I recently had a conversation with my step mother about Jews using their position as immigrants to North America, and their success at integration into this society and climbing the socio-economic ladder, to mentor current new immigrant groups. She asked if I knew of any examples of such a partnership; I was sure it existed, but couldn’t think of any off hand.
Today, my father sent me this article:
Oct 29, 2008 04:30 AM
A first-generation Somali Canadian immigrant, Toronto law student Ayan Hersi didn’t know whom to turn to for advice and help pursuing her career.
But an innovative program, announced yesterday, is expected to give the 27-year-old woman and youth from her 250,000-strong community – one of Greater Toronto’s and Canada’s most impoverished – a needed lift by matching them with mentors from the more established Jewish community.
“Our generation is still young and the future is in our hands. Unlike others, we can’t call so and so and ask for help,” said Hersi, who has an undergraduate degree in equity studies, political science and African studies, and is pursuing a law degree at University of Toronto.
“We always have to go outside the community for help,” she added. “I am the first in my family to have graduated from a university, and studying law.”
The unusual partnership between the Canadian Somali Congress, the United Jewish Appeal of Greater Toronto and the Canadian Jewish Congress is the brainchild of the Canadian International Peace Project, a non-partisan charitable organization that helps bring together diverse groups to work on peace, security and development projects.
Hersi is paired with James Morton, past president of the Ontario Bar Association, whose Jewish immigrant family arrived in Canada in the 1960s from Europe via the U.S.
Mark Persaud, peace project founder, said the Somali community has identified the lack of mentorship opportunity as a huge disadvantage for its young people.
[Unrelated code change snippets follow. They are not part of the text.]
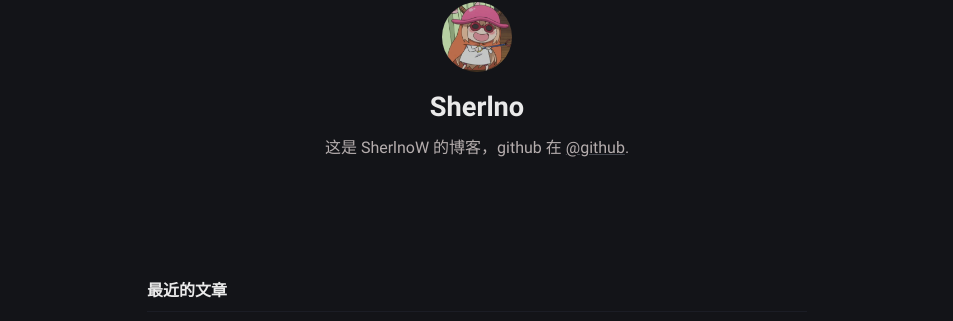
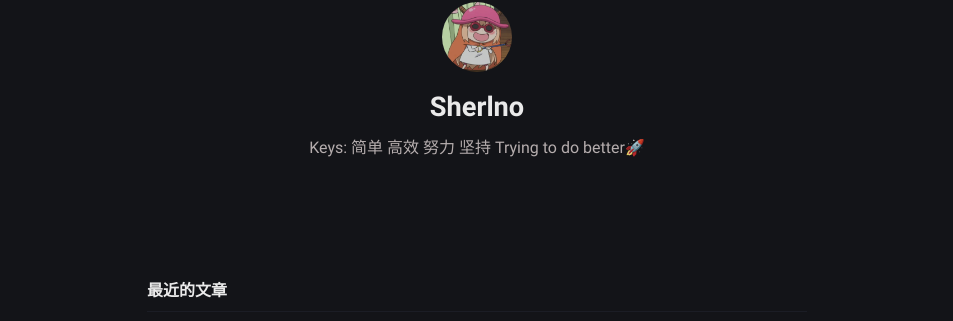
Before and after one commit to SherlnoW/SherlnoW.github.io, a Jekyll site: the page built from index.md, in a window 1280 px wide. Shown: the part 166-487 px from the top of the page, without its empty margins (163-1116 px from the left). Built offline with Jekyll 4.4.1, drawn with Linux system fonts in a browser that asks for light colours.

Commit message:
个人描述修改

```diff
--- a/_config.yml
+++ b/_config.yml
@@ -1,7 +1,8 @@
 # Site settings
 title: SherlnoW # site title
 description: >- # site description
-  这是 SherlnoW 的博客，github 在 <a href="https://sherlnow.github.io/" target="_blank" rel="noopener">@github</a>.
+  Keys: 简单  高效  努力  坚持
+  Trying to do better🚀
 lang: en-US # default lang
 timezone: Asia/Shanghai # set your timezone
 image: assets/img/ogp.png # This image used for Open Graph more info https://ogp.me/
@@ -12,7 +13,8 @@ mode: dark # default theme "dark" | "light"
 author:
   name: Sherlno # author name
   bio: >- # tell to the world
-    这是 SherlnoW 的博客，github 在 <a href="https://sherlnow.github.io/" target="_blank" rel="noopener">@github</a>.
+    Keys: 简单  高效  努力  坚持
+    Trying to do better🚀
   username: username # general username
   github: github_username # github username
   twitter: twitter_username # twitter username
```
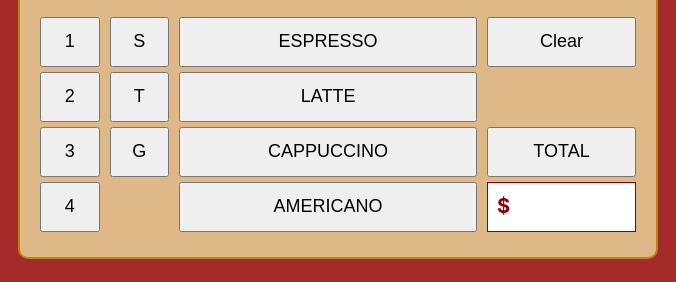
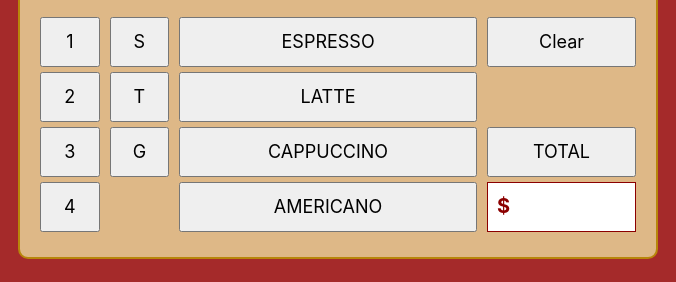
Before and after one commit to sharnajh/csc101, a plain HTML site: page javascript/beancounter/beancounter.html in a window 1280 px wide. Shown: the part 326-608 px from the top of the page, 302-978 px from the left. Drawn offline with Linux system fonts and the light colour scheme.

Commit message:
finished

```diff
--- a/javascript/beancounter/scripts.js
+++ b/javascript/beancounter/scripts.js
@@ -55,7 +55,7 @@ const calcPrice = () => {
       : 0;
   let price;
 
-  // Calculate function with nested if-else statements
+  // Calculate by drink type and size
   if (drink == "espresso") {
     price = 1.4;
   } else if (drink == "latte" || drink == "cappuccino") {
@@ -69,7 +69,9 @@ const calcPrice = () => {
   } else if (drink == "americano") {
     price = 1.2 + 0.3 * (ounce / 8);
   }
+  // Calculate shots
   price += (shots - 1) * 0.5;
+  // Calculate tax
   price += price * taxRate;
   priceInput.value = price.toFixed(2);
 };
--- a/javascript/beancounter/styles.css
+++ b/javascript/beancounter/styles.css
@@ -1,10 +1,12 @@
+/* I used CSS grid & flex-box for my layout options. */
+
 * {
   box-sizing: border-box;
 }
 
 body {
-  font-family: -apple-system, BlinkMacSystemFont, "Segoe UI", Roboto, Oxygen,
-    Ubuntu, Cantarell, "Open Sans", "Helvetica Neue", sans-serif;
+  font-family: Futura, apple-system, BlinkMacSystemFont, "Segoe UI", Roboto,
+    Oxygen, Ubuntu, Cantarell, "Open Sans", "Helvetica Neue", sans-serif;
   background-color: brown;
   display: grid;
   place-items: center;
@@ -74,6 +76,8 @@ select {
 input {
   font-size: 18px;
   cursor: pointer;
+  font-family: Futura, apple-system, BlinkMacSystemFont, "Segoe UI", Roboto,
+    Oxygen, Ubuntu, Cantarell, "Open Sans", "Helvetica Neue", sans-serif;
 }
 
 #price-input {
```
Lines whose indentation alone changed are shown as unchanged.
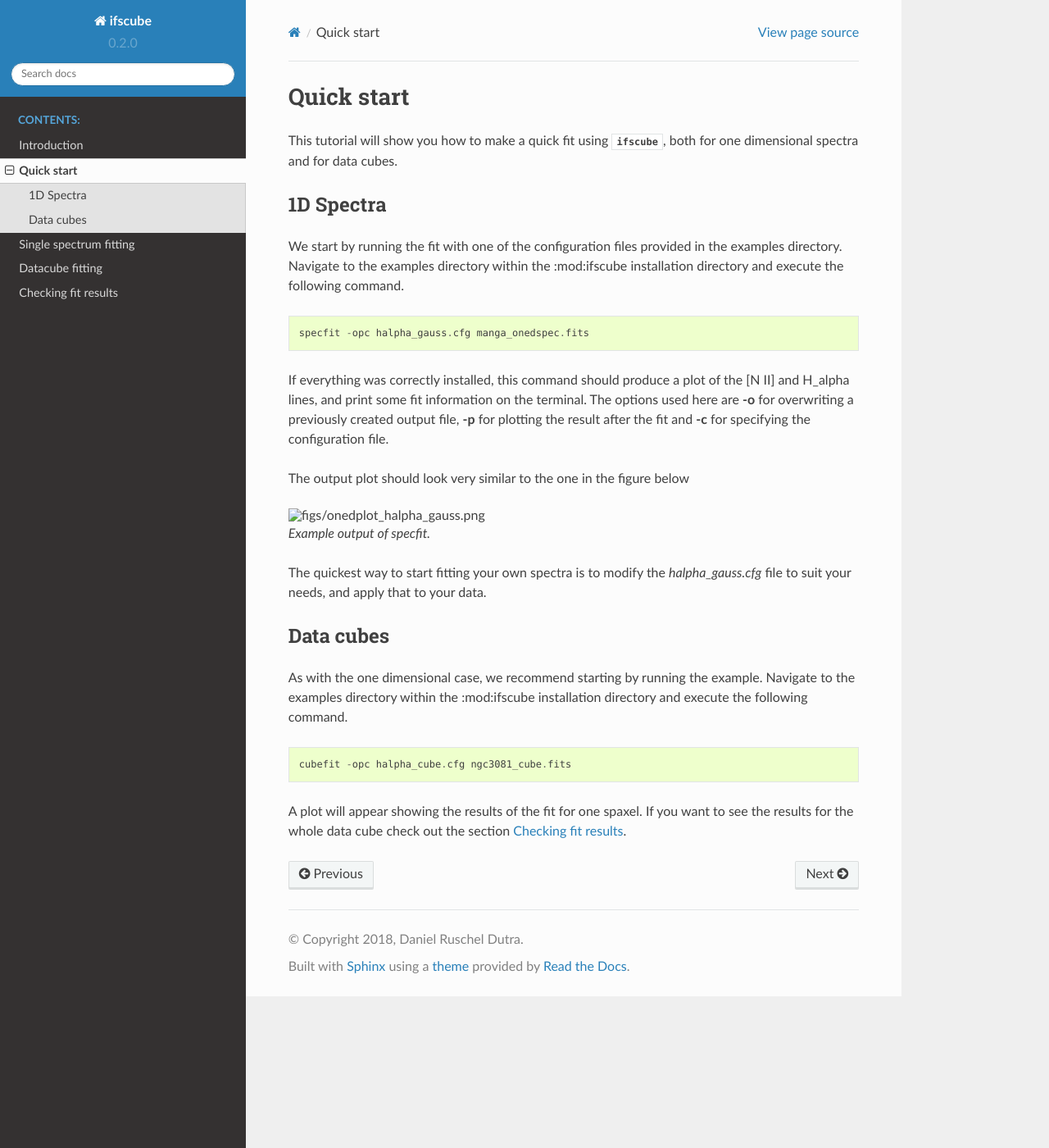
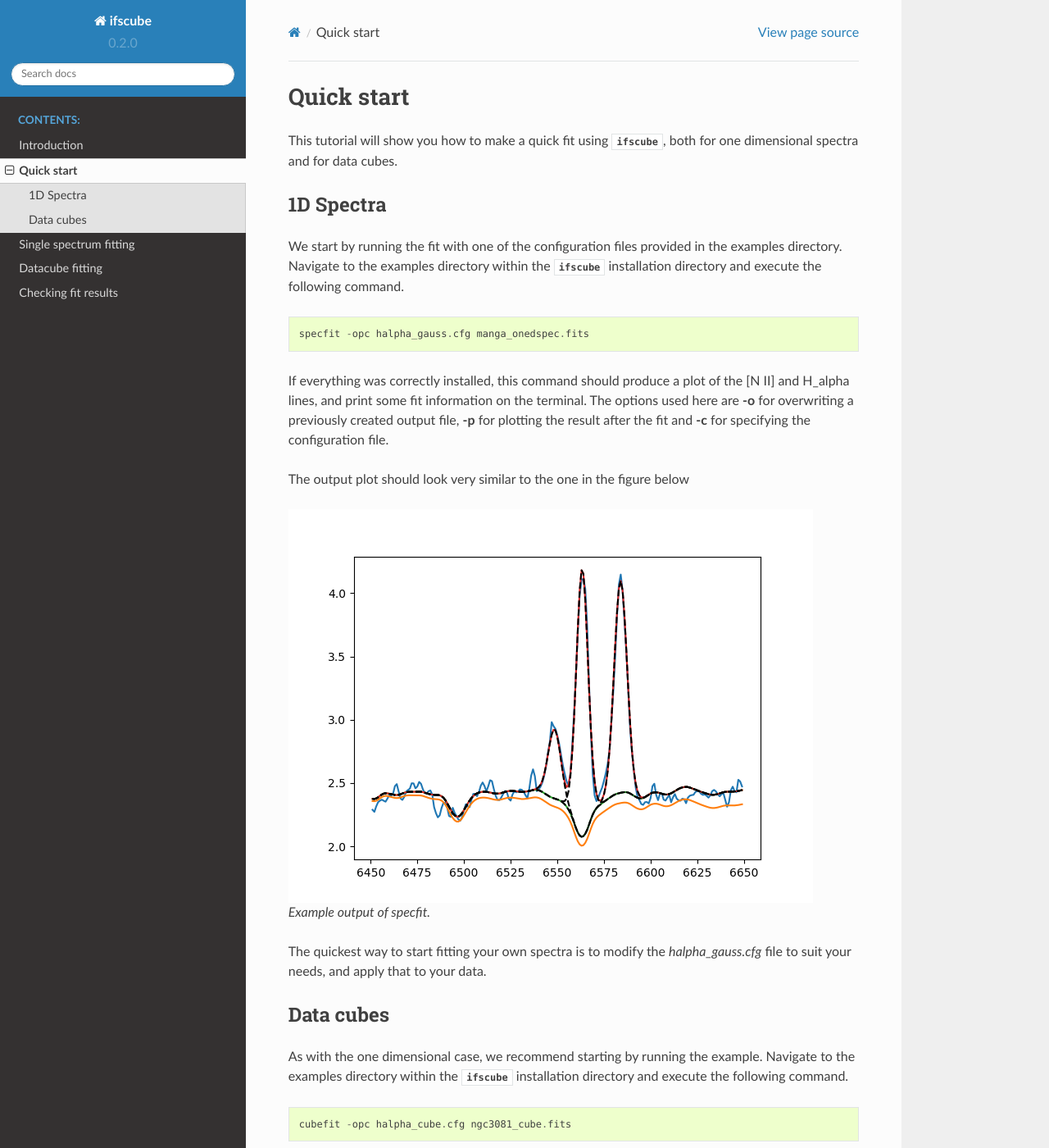
Before and after one commit to danielrd6/ifscube, a Sphinx documentation site: the page built from docs/quickstart.rst, in a window 1280 px wide and 1400 px high. Shown: the whole window at 82% size. Built offline with Sphinx 7.4.7 and the Read the Docs theme 2.0.0, drawn with Linux system fonts in a browser that asks for light colours.

Commit message:
Updated quick start.

```diff
--- a/docs/quickstart.rst
+++ b/docs/quickstart.rst
@@ -9,7 +9,7 @@ for one dimensional spectra and for data cubes.
 
 We start by running the fit with one of the configuration files provided
 in the examples directory. Navigate to the examples directory within the
-:mod:ifscube installation directory and execute the following command.
+:mod:`ifscube` installation directory and execute the following command.
 
 ::
 
@@ -35,7 +35,7 @@ Data cubes
 
 As with the one dimensional case, we recommend starting by running the example.
 Navigate to the examples directory within the
-:mod:ifscube installation directory and execute the following command.
+:mod:`ifscube` installation directory and execute the following command.
 
 ::
 
```
Also changed, not shown: docs/figs/onedplot_halpha_gauss.png (added).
He hopes the program can be a model for future initiatives.
Wonderful! I hope it’s reaching beyond the legal sector as well.